ACTIVITY - Search the records for the word "asks" and report each line that has it.

Records contained in a dataset
◆ ◆ ◆ ◆

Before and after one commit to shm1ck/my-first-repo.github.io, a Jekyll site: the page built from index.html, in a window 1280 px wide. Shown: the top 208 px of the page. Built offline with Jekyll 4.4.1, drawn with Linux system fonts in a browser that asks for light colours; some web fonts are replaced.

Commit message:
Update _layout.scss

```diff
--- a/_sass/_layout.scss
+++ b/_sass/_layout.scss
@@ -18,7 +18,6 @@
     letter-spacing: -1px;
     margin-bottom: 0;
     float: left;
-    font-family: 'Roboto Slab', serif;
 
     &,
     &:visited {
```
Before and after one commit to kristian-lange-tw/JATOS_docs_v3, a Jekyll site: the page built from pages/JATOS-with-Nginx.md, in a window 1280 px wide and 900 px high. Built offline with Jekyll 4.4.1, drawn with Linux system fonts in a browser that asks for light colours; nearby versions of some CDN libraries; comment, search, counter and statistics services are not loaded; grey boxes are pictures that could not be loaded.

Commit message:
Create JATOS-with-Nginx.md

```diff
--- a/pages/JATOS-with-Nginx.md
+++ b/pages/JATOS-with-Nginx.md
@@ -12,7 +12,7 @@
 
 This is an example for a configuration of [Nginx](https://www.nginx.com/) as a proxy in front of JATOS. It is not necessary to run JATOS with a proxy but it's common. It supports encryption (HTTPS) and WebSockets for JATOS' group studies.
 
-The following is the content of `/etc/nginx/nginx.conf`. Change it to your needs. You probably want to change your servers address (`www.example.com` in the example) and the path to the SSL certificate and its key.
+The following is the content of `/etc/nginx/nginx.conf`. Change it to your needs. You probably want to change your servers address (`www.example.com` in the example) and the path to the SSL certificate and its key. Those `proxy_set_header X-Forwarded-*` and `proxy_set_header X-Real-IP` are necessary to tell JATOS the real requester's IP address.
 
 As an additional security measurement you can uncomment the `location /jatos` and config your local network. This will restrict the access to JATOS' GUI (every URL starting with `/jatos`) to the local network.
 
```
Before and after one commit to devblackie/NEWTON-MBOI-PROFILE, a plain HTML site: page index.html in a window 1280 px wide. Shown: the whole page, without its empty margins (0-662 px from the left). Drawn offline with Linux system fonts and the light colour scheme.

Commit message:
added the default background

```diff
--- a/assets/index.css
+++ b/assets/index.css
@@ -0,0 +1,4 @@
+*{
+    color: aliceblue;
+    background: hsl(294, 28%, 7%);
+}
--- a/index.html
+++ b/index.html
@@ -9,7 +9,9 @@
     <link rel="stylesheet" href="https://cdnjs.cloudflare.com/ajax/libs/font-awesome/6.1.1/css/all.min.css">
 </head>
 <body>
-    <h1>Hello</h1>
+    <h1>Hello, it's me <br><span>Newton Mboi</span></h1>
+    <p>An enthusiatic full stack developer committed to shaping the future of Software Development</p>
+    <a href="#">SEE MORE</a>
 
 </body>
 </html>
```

◆ ◆ ◆ ◆

SOLUTION -
Before and after one commit to shm1ck/my-first-repo.github.io, a Jekyll site: the page built from index.html, in a window 1280 px wide. Shown: the top 208 px of the page. Built offline with Jekyll 4.4.1, drawn with Linux system fonts in a browser that asks for light colours; some web fonts are replaced.
Before and after one commit to kristian-lange-tw/JATOS_docs_v3, a Jekyll site: the page built from pages/JATOS-with-Nginx.md, in a window 1280 px wide and 900 px high. Built offline with Jekyll 4.4.1, drawn with Linux system fonts in a browser that asks for light colours; nearby versions of some CDN libraries; comment, search, counter and statistics services are not loaded; grey boxes are pictures that could not be loaded.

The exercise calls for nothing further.